1 answer | Last updated: Sep 15, 2016
A fellow caregiver asked...

Our family member has dementia and has recently changed her power of attorney. Her short term memory is very bad. She does not remember that she created a will and POA two years ago. She is unable to retain information of things that have happened within the last week. Legally, how do you consider when someone is incompetent.


Expert Answers

Barbara Repa, a Caring.com senior editor, is an attorney, a journalist specializing in aging issues, and the author of Your Rights in the Workplace (Nolo), now in its 10th edition.

Your question really raises two questions: One is when a person has the legal capacity to make a valid legal document. The other is when another named agent may take over for a person because of mental incompetence.

As for making a legal document: Generally, a person must be able to understand what the document is and does -- and must also be able to understand that he or she is making one.
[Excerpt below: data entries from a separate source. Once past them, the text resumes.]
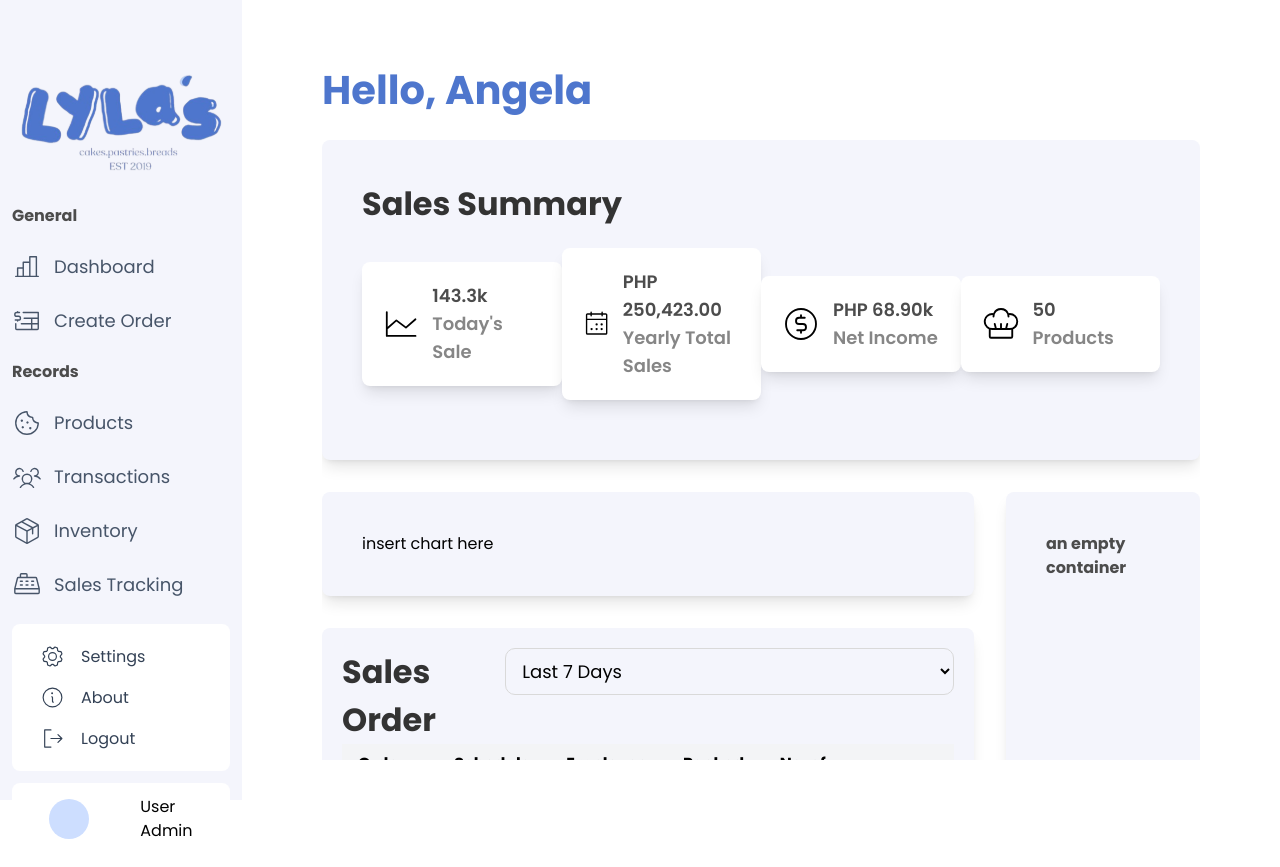
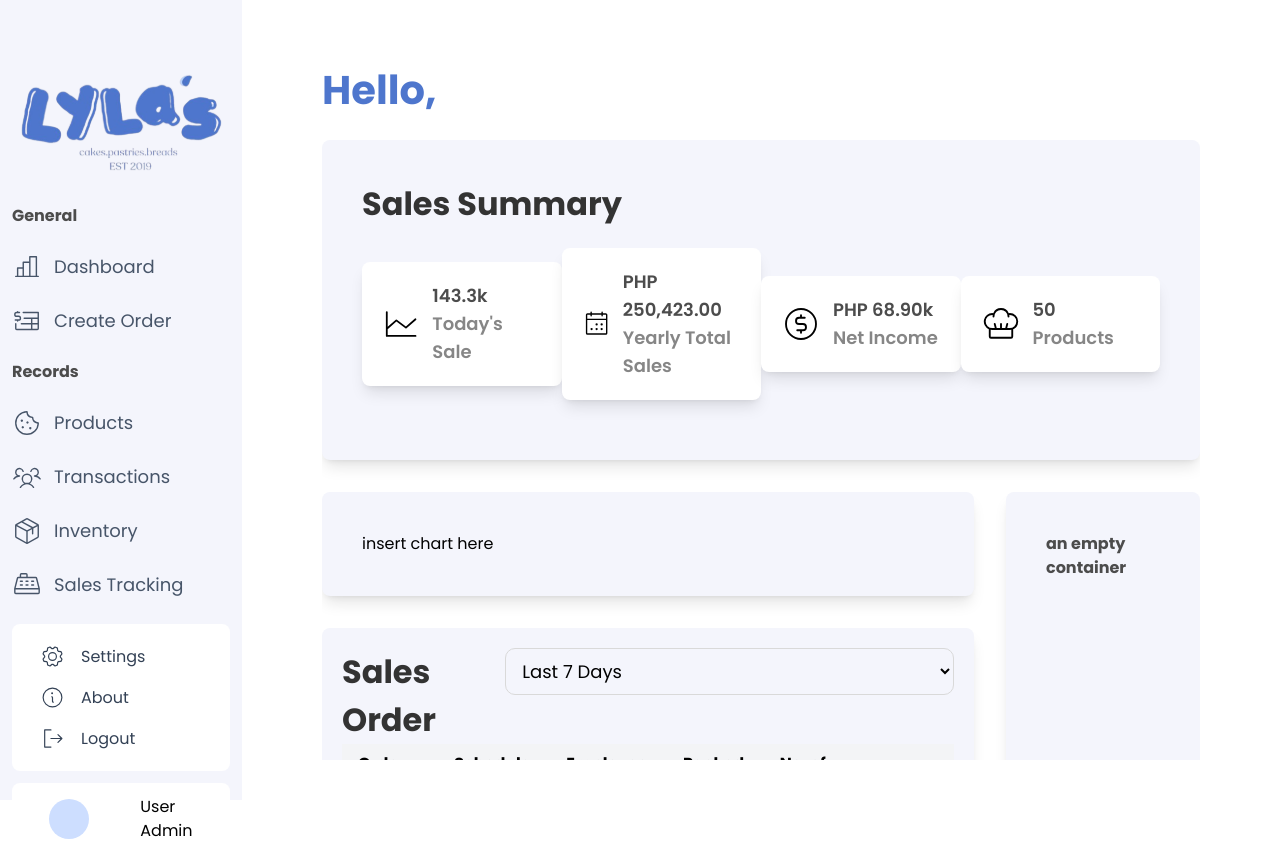
Before and after one commit to bernalesangela/bernalesangela-BERNALES-MACABENTA-MORDEN-WEBDEV_Final_Project, a React (Create React App) app: page /admin/dashboard in a window 1280 px wide. Built offline with nearby package versions, Linux system fonts and the light colour scheme.

Commit message:
added username showing in the sidebar and greeting message in dashboard and create order

```diff
--- a/server.js
+++ b/server.js
@@ -14,7 +14,7 @@ app.use(express.json());
 // Define a route to handle login requests
 app.post('/api/login', (req, res) => {
   const { username, password } = req.body;
-  const query = 'SELECT * FROM employee WHERE EmployeeUsername = ? AND EmployeePassword = ?';
+  const query = 'SELECT EmployeeUsername FROM employee WHERE EmployeeUsername = ? AND EmployeePassword = ?';
   connection.query(query, [username, password], (err, results) => {
     if (err) {
       console.error('Error during login:', err);
@@ -23,7 +23,7 @@ app.post('/api/login', (req, res) => {
     }
     if (results.length > 0) {
       const user = results[0];
-      res.status(200).json({ username: user.EmployeeUsername });
+      res.status(200).json({ username: user.EmployeeUsername, fullName: user.EmployeeUsername });
     } else {
       res.status(401).send('Invalid username or password');
     }
--- a/src/components/Sidebar.js
+++ b/src/components/Sidebar.js
@@ -17,6 +17,7 @@ import {
 const Sidebar = () => {
   const [selectedItem, setSelectedItem] = useState(null);
   const navigate = useNavigate();
+  const fullName = localStorage.getItem('fullName') || 'User';
 
   const handleLogout = () => {
     navigate("/login");
@@ -133,7 +134,7 @@ const Sidebar = () => {
           <div className="bg-white rounded-lg p-3 flex justify-around items-center">
             <div className="w-10 h-10 rounded-full bg-arcLight"></div>
             <div className="flex flex-col ">
-              <span>User</span>
+              <span>{fullName}</span>
               <span>Admin</span>
             </div>
           </div>
--- a/src/pages/admin/create-order/index.js
+++ b/src/pages/admin/create-order/index.js
@@ -1,4 +1,4 @@
-import React, { useState } from "react";
+import React, { useState, useEffect } from "react";
 import Layout from "../layout";
 import { MagnifyingGlass } from "@phosphor-icons/react";
 import { ItemCard } from "./components/itemCard";
@@ -7,6 +7,14 @@ import Separator from "../../../components/ui/Separator";
 const CreateOrder = () => {
   const [discount, setDiscount] = useState(0);
   const [amountPaid, setAmoutPaid] = useState(0);
+  const [username, setUsername] = useState('');
+
+  useEffect(() => {
+    const storedUsername = localStorage.getItem('username');
+    if (storedUsername) {
+      setUsername(storedUsername);
+    }
+  }, []);
 
   const data = {
     products: [
@@ -86,7 +94,7 @@ const CreateOrder = () => {
     <Layout>
       <section className="h-full flex flex-col">
         <div className="w-full flex justify-between items-center">
-          <h1 className="text-blueSerenity py-5">Hello, Angela</h1>
+          <h1 className="text-blueSerenity py-5">Hello, {username}</h1>
           <div className="flex items-center relative">
             <input
               className=" text-left pl-14"
--- a/src/pages/admin/dashboard/index.js
+++ b/src/pages/admin/dashboard/index.js
@@ -1,18 +1,25 @@
-import React, { useContext, useEffect } from "react";
+import React, { useContext, useEffect, useState } from "react";
 import Layout from "../layout";
 import SalesSummary from "./components/salesSummary";
 //import StockReport from "./components/stockReport";
 import SalesOrder from "./components/salesOrder";
 
 const Dashboard = () => {
+  const [username, setUsername] = useState('');
+
+  useEffect(() => {
+    const storedUsername = localStorage.getItem('username');
+    if (storedUsername) {
+      setUsername(storedUsername);
+    }
+  }, []);
+
   return (
     <Layout>
       <section className="h-full flex flex-col">
-        <h1 className="text-blueSerenity py-5">Hello, Angela</h1>
-
+        <h1 className="text-blueSerenity py-5">Hello, {username}</h1>
         <div className="flex flex-col flex-1 gap-8 overflow-hidden">
           <SalesSummary />
-
           <div className="flex w-full gap-8 flex-1">
             {/* Left Section */}
             <div className="flex flex-col w-full gap-8 flex-1">
@@ -21,7 +28,6 @@ const Dashboard = () => {
               </div>
               <SalesOrder />
             </div>
-
             {/* Right Section - Empty Container */}
             <div className="p-10 bg-solidWhite rounded-lg shadow-lg w-[30%] h-full">
               <label>an empty container</label>
--- a/src/pages/login/index.js
+++ b/src/pages/login/index.js
@@ -18,7 +18,10 @@ export const LoginPage = () => {
       });
 
       if (response.ok) {
+        const data = await response.json();
         console.log("Login successful");
+        localStorage.setItem('username', data.username);
+        localStorage.setItem('fullName', data.fullName);
         window.location.href = "/admin/dashboard";
       } else {
         const errorMessage = await response.text();
```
In the case of a will, the maker must be able to remember and understand who the beneficiaries are and what property they will get."¨"¨

The capacity requirement is measured at the time the document is made or changed -- and that can be a tad tricky. Some people with dementia or Alzheimer's, for example, intermittently have the mental capacity that is legally required.

"¨"¨If your mother was mentally lucid two years ago when she made her will, than it is likely valid now.

If you wish to contest the legality of a change in a legal document "“ the power of attorney that she recently changed -- then you must be able to show your mother actually lacked the required capacity when the document was changed, and that the document was written differently than it would have been if she had the required mental capacity. This usually requires hiring an attorney for help.

If the POA names an agent to take over when your mother is "mentally incompetent," or words to that effect, then it likely also spells out how and who should make that determination. A common requirement is that a doctor or two must certify the condition in writing.

If you believe it is time for the named agent in the POA to take over for your mother, seek the written evaluation of at least one doctor.